* [Requirement]:
Each record below is to be set down again precisely.

● ● ●

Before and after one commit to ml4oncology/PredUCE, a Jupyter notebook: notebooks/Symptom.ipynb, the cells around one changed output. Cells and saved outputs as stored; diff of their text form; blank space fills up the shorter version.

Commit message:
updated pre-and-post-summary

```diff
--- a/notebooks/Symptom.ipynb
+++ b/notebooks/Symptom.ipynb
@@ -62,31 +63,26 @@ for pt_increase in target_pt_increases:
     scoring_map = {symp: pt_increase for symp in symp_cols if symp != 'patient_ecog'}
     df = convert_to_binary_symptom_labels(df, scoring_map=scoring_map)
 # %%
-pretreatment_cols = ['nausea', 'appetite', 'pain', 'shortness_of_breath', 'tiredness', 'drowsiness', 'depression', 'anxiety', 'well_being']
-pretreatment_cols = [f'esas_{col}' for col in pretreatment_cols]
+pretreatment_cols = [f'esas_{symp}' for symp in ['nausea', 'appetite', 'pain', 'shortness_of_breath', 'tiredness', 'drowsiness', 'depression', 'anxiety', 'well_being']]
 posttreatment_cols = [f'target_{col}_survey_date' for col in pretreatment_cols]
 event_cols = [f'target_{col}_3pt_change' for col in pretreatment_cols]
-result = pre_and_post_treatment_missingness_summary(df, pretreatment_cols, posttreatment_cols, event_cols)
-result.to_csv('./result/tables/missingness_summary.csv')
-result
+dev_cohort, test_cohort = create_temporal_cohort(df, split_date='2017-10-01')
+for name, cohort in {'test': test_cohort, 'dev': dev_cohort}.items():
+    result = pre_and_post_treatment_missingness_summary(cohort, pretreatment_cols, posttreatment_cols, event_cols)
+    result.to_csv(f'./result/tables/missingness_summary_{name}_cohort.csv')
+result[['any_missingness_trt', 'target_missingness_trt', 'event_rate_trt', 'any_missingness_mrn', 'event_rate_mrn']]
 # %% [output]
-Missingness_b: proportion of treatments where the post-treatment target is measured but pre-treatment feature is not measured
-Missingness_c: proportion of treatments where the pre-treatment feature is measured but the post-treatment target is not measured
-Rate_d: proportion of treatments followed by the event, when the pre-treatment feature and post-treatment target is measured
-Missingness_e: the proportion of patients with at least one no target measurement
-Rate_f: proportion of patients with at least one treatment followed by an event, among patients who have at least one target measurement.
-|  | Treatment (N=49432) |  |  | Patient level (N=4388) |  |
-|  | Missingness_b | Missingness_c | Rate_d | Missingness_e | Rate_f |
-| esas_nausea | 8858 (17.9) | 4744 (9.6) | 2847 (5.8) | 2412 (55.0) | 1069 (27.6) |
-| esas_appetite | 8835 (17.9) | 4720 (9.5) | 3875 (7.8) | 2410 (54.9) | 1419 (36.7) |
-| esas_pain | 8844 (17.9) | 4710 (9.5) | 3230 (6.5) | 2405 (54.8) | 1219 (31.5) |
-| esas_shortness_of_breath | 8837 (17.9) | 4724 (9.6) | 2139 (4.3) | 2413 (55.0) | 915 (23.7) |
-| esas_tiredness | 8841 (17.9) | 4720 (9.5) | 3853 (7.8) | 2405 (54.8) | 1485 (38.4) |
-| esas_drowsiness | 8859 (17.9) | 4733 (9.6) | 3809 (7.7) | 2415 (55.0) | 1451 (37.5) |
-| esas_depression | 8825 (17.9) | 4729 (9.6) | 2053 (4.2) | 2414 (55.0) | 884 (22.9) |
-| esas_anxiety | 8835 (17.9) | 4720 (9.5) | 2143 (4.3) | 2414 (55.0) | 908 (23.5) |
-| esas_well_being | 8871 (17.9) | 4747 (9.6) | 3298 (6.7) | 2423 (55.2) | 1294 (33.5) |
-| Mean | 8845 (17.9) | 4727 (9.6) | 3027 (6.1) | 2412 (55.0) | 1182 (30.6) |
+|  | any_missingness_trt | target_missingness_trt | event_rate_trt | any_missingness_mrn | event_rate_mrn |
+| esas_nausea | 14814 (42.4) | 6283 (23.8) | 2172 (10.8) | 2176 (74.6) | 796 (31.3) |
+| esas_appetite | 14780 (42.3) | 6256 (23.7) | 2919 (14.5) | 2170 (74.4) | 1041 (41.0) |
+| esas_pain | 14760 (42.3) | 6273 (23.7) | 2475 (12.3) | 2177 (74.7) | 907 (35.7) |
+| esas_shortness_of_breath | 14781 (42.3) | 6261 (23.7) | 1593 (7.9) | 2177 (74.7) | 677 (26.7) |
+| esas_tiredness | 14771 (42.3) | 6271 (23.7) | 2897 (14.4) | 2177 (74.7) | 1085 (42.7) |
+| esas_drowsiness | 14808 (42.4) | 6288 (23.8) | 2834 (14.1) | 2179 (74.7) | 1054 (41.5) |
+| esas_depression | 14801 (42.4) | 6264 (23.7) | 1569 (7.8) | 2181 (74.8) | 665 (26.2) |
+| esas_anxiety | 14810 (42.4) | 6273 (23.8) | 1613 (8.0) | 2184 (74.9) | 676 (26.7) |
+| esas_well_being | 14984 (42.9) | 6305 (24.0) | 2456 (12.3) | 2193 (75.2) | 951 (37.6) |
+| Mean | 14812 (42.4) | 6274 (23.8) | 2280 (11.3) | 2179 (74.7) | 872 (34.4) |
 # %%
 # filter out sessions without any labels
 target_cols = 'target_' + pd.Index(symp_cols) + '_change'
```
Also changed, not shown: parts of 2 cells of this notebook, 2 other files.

● ● ●

* [Answer section]:
Before and after one commit to ml4oncology/PredUCE, a Jupyter notebook: notebooks/Symptom.ipynb, the cells around one changed output. Cells and saved outputs as stored; diff of their text form; blank space fills up the shorter version.

Commit message:
updated pre-and-post-summary

```diff
--- a/notebooks/Symptom.ipynb
+++ b/notebooks/Symptom.ipynb
@@ -62,31 +63,26 @@ for pt_increase in target_pt_increases:
     scoring_map = {symp: pt_increase for symp in symp_cols if symp != 'patient_ecog'}
     df = convert_to_binary_symptom_labels(df, scoring_map=scoring_map)
 # %%
-pretreatment_cols = ['nausea', 'appetite', 'pain', 'shortness_of_breath', 'tiredness', 'drowsiness', 'depression', 'anxiety', 'well_being']
-pretreatment_cols = [f'esas_{col}' for col in pretreatment_cols]
+pretreatment_cols = [f'esas_{symp}' for symp in ['nausea', 'appetite', 'pain', 'shortness_of_breath', 'tiredness', 'drowsiness', 'depression', 'anxiety', 'well_being']]
 posttreatment_cols = [f'target_{col}_survey_date' for col in pretreatment_cols]
 event_cols = [f'target_{col}_3pt_change' for col in pretreatment_cols]
-result = pre_and_post_treatment_missingness_summary(df, pretreatment_cols, posttreatment_cols, event_cols)
-result.to_csv('./result/tables/missingness_summary.csv')
-result
+dev_cohort, test_cohort = create_temporal_cohort(df, split_date='2017-10-01')
+for name, cohort in {'test': test_cohort, 'dev': dev_cohort}.items():
+    result = pre_and_post_treatment_missingness_summary(cohort, pretreatment_cols, posttreatment_cols, event_cols)
+    result.to_csv(f'./result/tables/missingness_summary_{name}_cohort.csv')
+result[['any_missingness_trt', 'target_missingness_trt', 'event_rate_trt', 'any_missingness_mrn', 'event_rate_mrn']]
 # %% [output]
-Missingness_b: proportion of treatments where the post-treatment target is measured but pre-treatment feature is not measured
-Missingness_c: proportion of treatments where the pre-treatment feature is measured but the post-treatment target is not measured
-Rate_d: proportion of treatments followed by the event, when the pre-treatment feature and post-treatment target is measured
-Missingness_e: the proportion of patients with at least one no target measurement
-Rate_f: proportion of patients with at least one treatment followed by an event, among patients who have at least one target measurement.
-|  | Treatment (N=49432) |  |  | Patient level (N=4388) |  |
-|  | Missingness_b | Missingness_c | Rate_d | Missingness_e | Rate_f |
-| esas_nausea | 8858 (17.9) | 4744 (9.6) | 2847 (5.8) | 2412 (55.0) | 1069 (27.6) |
-| esas_appetite | 8835 (17.9) | 4720 (9.5) | 3875 (7.8) | 2410 (54.9) | 1419 (36.7) |
-| esas_pain | 8844 (17.9) | 4710 (9.5) | 3230 (6.5) | 2405 (54.8) | 1219 (31.5) |
-| esas_shortness_of_breath | 8837 (17.9) | 4724 (9.6) | 2139 (4.3) | 2413 (55.0) | 915 (23.7) |
-| esas_tiredness | 8841 (17.9) | 4720 (9.5) | 3853 (7.8) | 2405 (54.8) | 1485 (38.4) |
-| esas_drowsiness | 8859 (17.9) | 4733 (9.6) | 3809 (7.7) | 2415 (55.0) | 1451 (37.5) |
-| esas_depression | 8825 (17.9) | 4729 (9.6) | 2053 (4.2) | 2414 (55.0) | 884 (22.9) |
-| esas_anxiety | 8835 (17.9) | 4720 (9.5) | 2143 (4.3) | 2414 (55.0) | 908 (23.5) |
-| esas_well_being | 8871 (17.9) | 4747 (9.6) | 3298 (6.7) | 2423 (55.2) | 1294 (33.5) |
-| Mean | 8845 (17.9) | 4727 (9.6) | 3027 (6.1) | 2412 (55.0) | 1182 (30.6) |
+|  | any_missingness_trt | target_missingness_trt | event_rate_trt | any_missingness_mrn | event_rate_mrn |
+| esas_nausea | 14814 (42.4) | 6283 (23.8) | 2172 (10.8) | 2176 (74.6) | 796 (31.3) |
+| esas_appetite | 14780 (42.3) | 6256 (23.7) | 2919 (14.5) | 2170 (74.4) | 1041 (41.0) |
+| esas_pain | 14760 (42.3) | 6273 (23.7) | 2475 (12.3) | 2177 (74.7) | 907 (35.7) |
+| esas_shortness_of_breath | 14781 (42.3) | 6261 (23.7) | 1593 (7.9) | 2177 (74.7) | 677 (26.7) |
+| esas_tiredness | 14771 (42.3) | 6271 (23.7) | 2897 (14.4) | 2177 (74.7) | 1085 (42.7) |
+| esas_drowsiness | 14808 (42.4) | 6288 (23.8) | 2834 (14.1) | 2179 (74.7) | 1054 (41.5) |
+| esas_depression | 14801 (42.4) | 6264 (23.7) | 1569 (7.8) | 2181 (74.8) | 665 (26.2) |
+| esas_anxiety | 14810 (42.4) | 6273 (23.8) | 1613 (8.0) | 2184 (74.9) | 676 (26.7) |
+| esas_well_being | 14984 (42.9) | 6305 (24.0) | 2456 (12.3) | 2193 (75.2) | 951 (37.6) |
+| Mean | 14812 (42.4) | 6274 (23.8) | 2280 (11.3) | 2179 (74.7) | 872 (34.4) |
 # %%
 # filter out sessions without any labels
 target_cols = 'target_' + pd.Index(symp_cols) + '_change'
```
Also changed, not shown: parts of 2 cells of this notebook, 2 other files.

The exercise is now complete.